"The Swing"


Setup (including posture, ball position, and alignment)

Backswing (takeaway)


Follow through

What could possibly be wrong starting out with these all important fundamentals? What could be more basic than the grip? Everyone acknowledges that without a proper grip you can't play the game. And everyone acknowledges that without proper setup you can't hit effective shots. Obviously beginners need to learn the grip and proper setup.

But as a one time golf hacker, and now a student of the game, I can tell you that along with the basic elements of swing mechanics should be taught the fundamentals of ball contact and ball flight.

Movement of the ball through space is entirely dependent on rather simple laws of physics. Hit the ball a certain way and it will go in some specific direction, always. The beginning player needs to understand these fundamentals: why a ball goes straight, or left or right, or high or low. Only then can he or she appreciate what the swing is for, and learn from the errant shots that will inevitably occur.

There are four fundamentals of ball contact, and they govern where the ball goes:

That's it. That's all there is, except for environmental factors (wind speed and direction, air pressure [altitude]) and the physical makeup of the golf ball itself). While of concern to top players, environmental factors and ball composition are not germane to improving the novice's game (and are seldom the reason for poor shots in any case). Thus, for practical purposes, the four fundamentals of ball contact will determine the path and distance of EVERY SHOT you take.

Here is one example of 9 different shots referenced to the target line, which is straight down the middle.

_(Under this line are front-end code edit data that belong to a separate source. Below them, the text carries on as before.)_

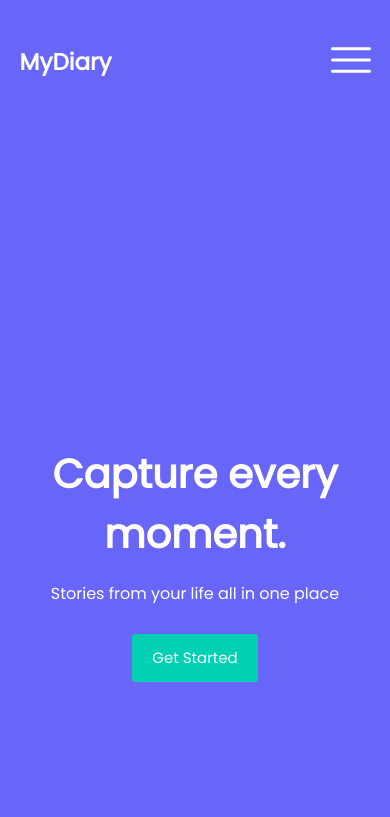
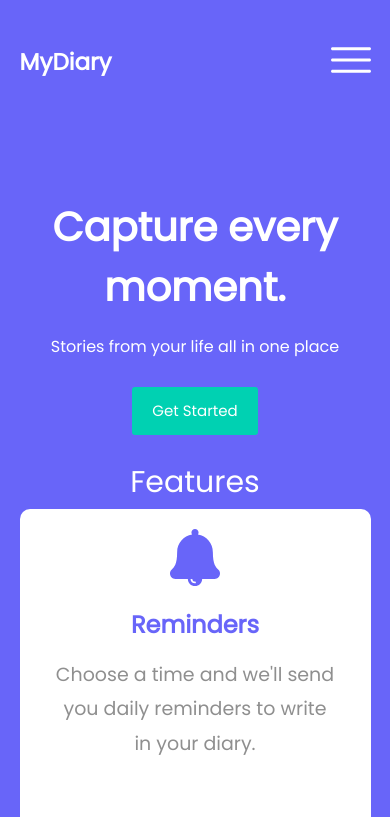
Before and after one commit to olusoladavid/my-diary, a website: page UI/index.html in a window 390 px wide. Shown: the top 817 px of the page. Drawn offline with nearby package versions, Linux system fonts and the light colour scheme.

Commit message:
[Feature #159269831] Make features section in homepage visible in viewport

```diff
--- a/UI/css/style.css
+++ b/UI/css/style.css
@@ -95,6 +95,9 @@
   height: 100vh;
   text-align: center;
   display: flex;
+}
+.hero--home {
+  height: auto;
 }
 .hero__title {
   font-size: 42px;
@@ -483,7 +486,7 @@
   padding-left: 50px
 }
 .story__content {
-  font-szie:25px;
+  font-size:25px;
   line-height: 1.8em;
   padding: 0 50px
 }
@@ -595,6 +598,9 @@
   .nav__close-menu {
     display: block;
   }
+  .hero--home {
+    margin-bottom: 30px;
+  }
   .hero__title {
     font-size: 40px;
     margin: 2.8em 0 0 0;
--- a/UI/index.html
+++ b/UI/index.html
@@ -1,5 +1,6 @@
 <!DOCTYPE html>
 <html lang="en">
+
 <head>
   <meta charset="UTF-8">
   <meta name="viewport" content="width=device-width, initial-scale=1.0">
@@ -12,6 +13,7 @@
   <link rel="stylesheet" href="https://fonts.googleapis.com/css?family=Poppins">
   <link rel="icon" type="image/png" href="./img/favicon.png" sizes="32x32" />
 </head>
+
 <body>
   <div class="page page--is-flex page--stretches">
     <header class="header">
@@ -36,7 +38,7 @@
         </nav>
       </div>
     </header>
-    <section class="hero">
+    <section class="hero hero--home">
       <div class="container">
         <h1 class="hero__title">Capture every moment.</h1>
         <p class="hero__text">
@@ -81,10 +83,13 @@
     </section>
     <footer class="footer">
       <div class="container">
-      <h4> Built with &#10084; by <a class="link" href="https://twitter.com/olusola_dev">Olusola</a></h4>
+        <h4> Built with &#10084; by
+          <a class="link" href="https://twitter.com/olusola_dev">Olusola</a>
+        </h4>
       </div>
     </footer>
   </div>
   <script type="text/javascript" src="./js/main.js"></script>
 </body>
+
 </html>
```
Lines whose indentation alone changed are shown as unchanged.
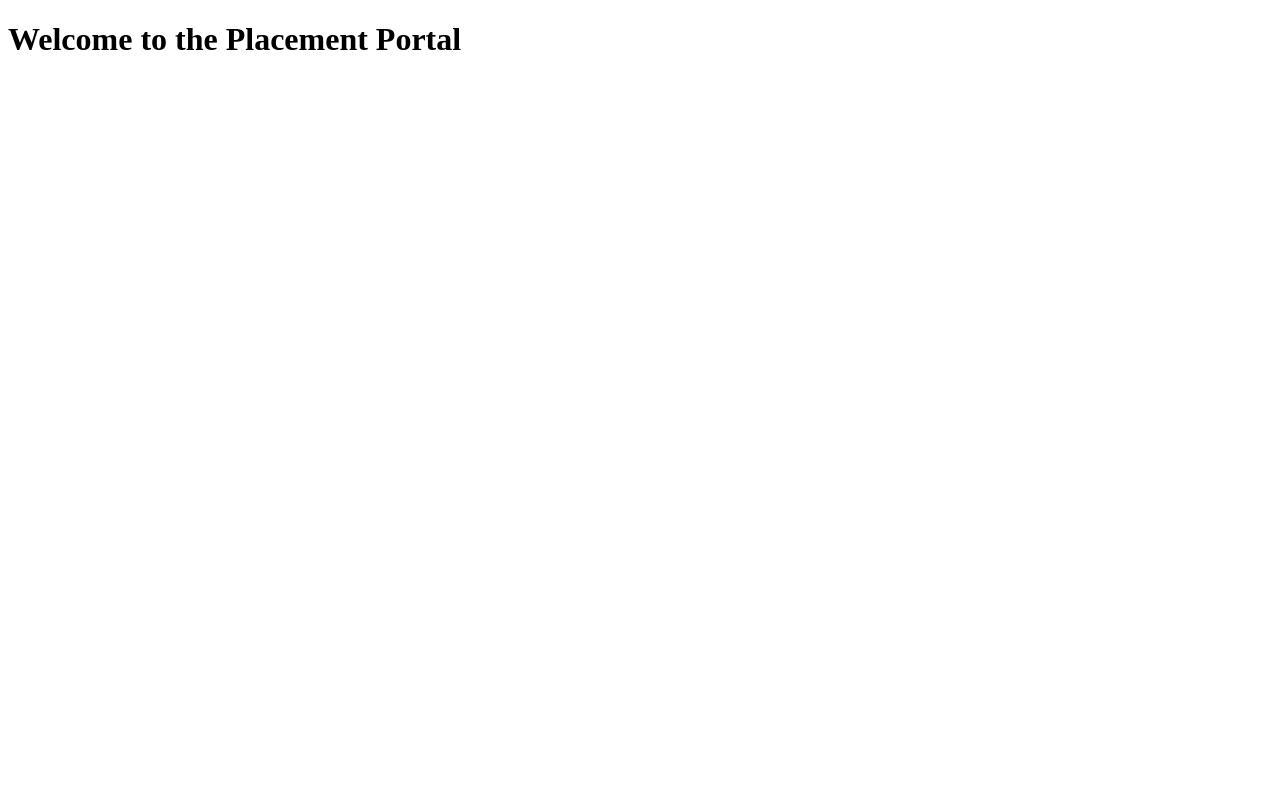
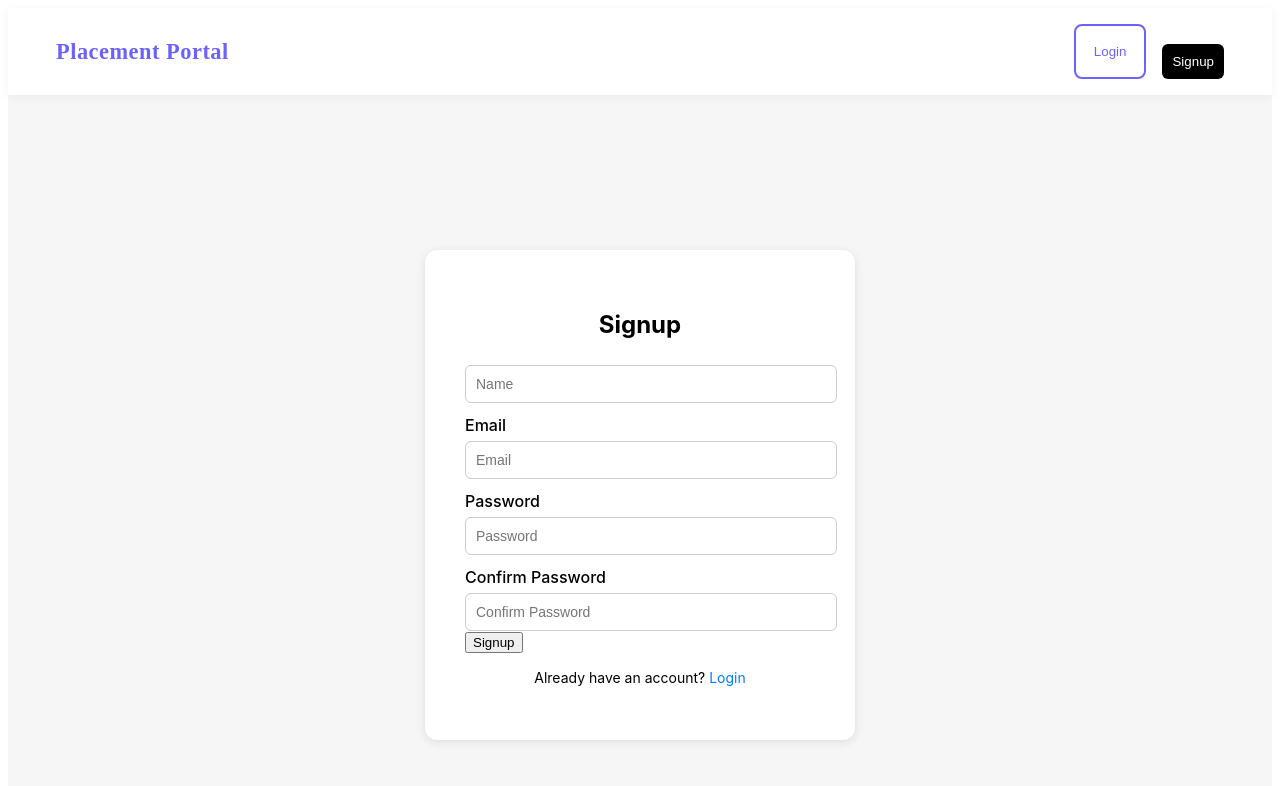
Before and after one commit to Chanakyasinde/mini_placement, a React (Vite) app in the folder frontend/: page / in a window 1280 px wide. Shown: the top 786 px of the page. Built offline with nearby package versions, Linux system fonts and the light colour scheme.

Commit message:
created signup page

```diff
--- a/frontend/package.json
+++ b/frontend/package.json
@@ -10,6 +10,7 @@
     "preview": "vite preview"
   },
   "dependencies": {
+    "nodemon": "^3.1.10",
     "react": "^19.1.1",
     "react-dom": "^19.1.1",
     "react-router-dom": "^7.9.4"
--- a/frontend/src/App.jsx
+++ b/frontend/src/App.jsx
@@ -1,13 +1,14 @@
-import React from 'react';
-import './design/App.css';
-import Home from './pages/Home';
+import React from "react";
+import Navbar from "./components/Navbar";
+import Signup from "./components/signup";
 
-const App = () => {
+function App() {
   return (
     <div>
-      <Home />
+      <Navbar />
+      <Signup />
     </div>
   );
-};
+}
 
 export default App;
--- /dev/null
+++ b/frontend/src/components/Navbar.css
@@ -0,0 +1,60 @@
+/* Navbar layout */
+.navbar {
+    display: flex;
+    justify-content: space-between;
+    align-items: center;
+    padding: 1rem 3rem;
+    background-color: #ffffff;
+    box-shadow: 0 2px 10px rgba(0, 0, 0, 0.05);
+    position: sticky;
+    top: 0;
+    z-index: 100;
+}
+
+/* Logo */
+.navbar-logo {
+    font-size: 1.4rem;
+    font-weight: 700;
+    color: #6C63FF;
+    /* primary color */
+    letter-spacing: 0.5px;
+}
+
+/* Buttons */
+.navbar-buttons {
+    display: flex;
+    gap: 1rem;
+}
+
+/* Base button style */
+.btn {
+    padding: 8px 18px;
+    border: none;
+    border-radius: 8px;
+    font-weight: 500;
+    cursor: pointer;
+    transition: all 0.3s ease;
+}
+
+/* Login button */
+.login-btn {
+    background-color: transparent;
+    color: #6C63FF;
+    border: 2px solid #6C63FF;
+}
+
+.login-btn:hover {
+    background-color: #6C63FF;
+    color: white;
+}
+
+/* Signup button */
+.signup-btn {
+    background: linear-gradient(90deg, #6C63FF, #877BFF);
+    color: white;
+}
+
+.signup-btn:hover {
+    transform: scale(1.05);
+    box-shadow: 0 4px 10px rgba(108, 99, 255, 0.4);
+}
--- a/frontend/src/components/Navbar.jsx
+++ b/frontend/src/components/Navbar.jsx
@@ -0,0 +1,16 @@
+import React from "react";
+import "./Navbar.css";
+
+const Navbar = () => {
+  return (
+    <nav className="navbar">
+      <div className="navbar-logo">Placement Portal</div>
+      <div className="navbar-buttons">
+        <button className="btn login-btn">Login</button>
+        <button className="btn signup-btn">Signup</button>
+      </div>
+    </nav>
+  );
+};
+
+export default Navbar;
--- /dev/null
+++ b/frontend/src/components/login.css
@@ -0,0 +1,48 @@
+.form-container {
+    width: 320px;
+    margin: 80px auto;
+    padding: 30px;
+    border-radius: 10px;
+    background: #fff;
+    box-shadow: 0 2px 8px rgba(0, 0, 0, 0.1);
+}
+
+label {
+    display: block;
+    margin-top: 10px;
+    font-weight: 500;
+}
+
+input {
+    width: 100%;
+    padding: 8px;
+    margin-top: 4px;
+    border: 1px solid #ccc;
+    border-radius: 6px;
+}
+
+.error-message {
+    color: red;
+    font-size: 13px;
+    margin: 6px 0;
+}
+
+.submit-btn {
+    width: 100%;
+    margin-top: 15px;
+    padding: 8px;
+    background: black;
+    color: white;
+    border: none;
+    border-radius: 6px;
+    cursor: pointer;
+}
+
+.link-btn {
+    background: none;
+    border: none;
+    color: blue;
+    cursor: pointer;
+    text-decoration: underline;
+    font-size: 14px;
+}
--- /dev/null
+++ b/frontend/src/components/signup.css
@@ -0,0 +1,80 @@
+.signup-container {
+    display: flex;
+    justify-content: center;
+    align-items: center;
+    height: 100vh;
+    background: #f6f6f6;
+    font-family: "Inter", sans-serif;
+}
+
+.signup-card {
+    background: white;
+    padding: 40px;
+    border-radius: 12px;
+    width: 350px;
+    box-shadow: 0 2px 10px rgba(0, 0, 0, 0.1);
+}
+
+.signup-card h2 {
+    text-align: center;
+    margin-bottom: 20px;
+    font-size: 24px;
+}
+
+label {
+    display: block;
+    margin-top: 12px;
+    font-weight: 500;
+}
+
+input {
+    width: 100%;
+    padding: 10px;
+    margin-top: 6px;
+    border: 1px solid #ccc;
+    border-radius: 6px;
+    outline: none;
+    font-size: 14px;
+}
+
+input:focus {
+    border-color: #000;
+}
+
+.signup-btn {
+    width: 100%;
+    padding: 10px;
+    margin-top: 20px;
+    background: black;
+    color: white;
+    border: none;
+    border-radius: 6px;
+    cursor: pointer;
+    font-weight: 500;
+    transition: 0.2s ease;
+}
+
+.signup-btn:hover {
+    background: #333;
+}
+
+.error-message {
+    color: red;
+    font-size: 13px;
+    margin-top: 8px;
+}
+
+.login-link {
+    text-align: center;
+    margin-top: 16px;
+    font-size: 14px;
+}
+
+.login-link a {
+    color: #007bff;
+    text-decoration: none;
+}
+
+.login-link a:hover {
+    text-decoration: underline;
+}
--- /dev/null
+++ b/frontend/src/components/signup.jsx
@@ -0,0 +1,103 @@
+import { useState } from "react";
+import "./signup.css";
+export default function Signup() {
+  const [formData, setFormData] = useState({
+    name: "",
+    email: "",
+    password: "",
+    confirmPassword: "",
+  });
+
+  const [error, setError] = useState("");
+
+  const handleChange = (e) => {
+    const { name, value } = e.target;
+    setFormData({
+      ...formData,
+      [name]: value,
+    });
+  };
+
+  const handleSubmit = (e) => {
+    e.preventDefault();
+    const { name, email, password, confirmPassword } = formData;
+
+    if (!name || !email || !password || !confirmPassword) {
+      setError("All fields are required");
+      return;
+    }
+
+    if (!email.includes("@")) {
+      setError("Invalid email address");
+      return;
+    }
+
+    if (password !== confirmPassword) {
+      setError("Passwords do not match");
+      return;
+    }
+
+    setError("");
+    alert("Signup successful!");
+
+    setFormData({
+      name: "",
+      email: "",
+      password: "",
+      confirmPassword: "",
+    });
+  };
+
+  // ✅ The return should be here — part of the main component, not inside handleSubmit
+  return (
+    <div className="signup-container">
+      <div className="signup-card">
+        <h2>Signup</h2>
+        <form onSubmit={handleSubmit}>
+          <input
+            type="text"
+            name="name"
+            placeholder="Name"
+            value={formData.name}
+            onChange={handleChange}
+          />
+
+          <label>Email</label>
+          <input
+            type="email"
+            name="email"
+            placeholder="Email"
+            value={formData.email}
+            onChange={handleChange}
+          />
+
+          <label>Password</label>
+          <input
+            type="password"
+            name="password"
+            placeholder="Password"
+            value={formData.password}
+            onChange={handleChange}
+          />
+
+          <label>Confirm Password</label>
+          <input
+            type="password"
+            name="confirmPassword"
+            placeholder="Confirm Password"
+            value={formData.confirmPassword}
+            onChange={handleChange}
+          />
+
+          {error && <p className="error">{error}</p>}
+
+          <button type="submit">Signup</button>
+        </form>
+
+        <p className="login-link">
+          Already have an account? <a href="/login">Login</a>
+        </p>
+      </div>
+    </div>
+  );
+}
```
Also changed, not shown: frontend/src/components/login.jsx (added, +54 -0 lines), 1 other file (tests, documents, lock files or other folders).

This graphic is taken from the excellent Dave Tutelman golf site. Note that: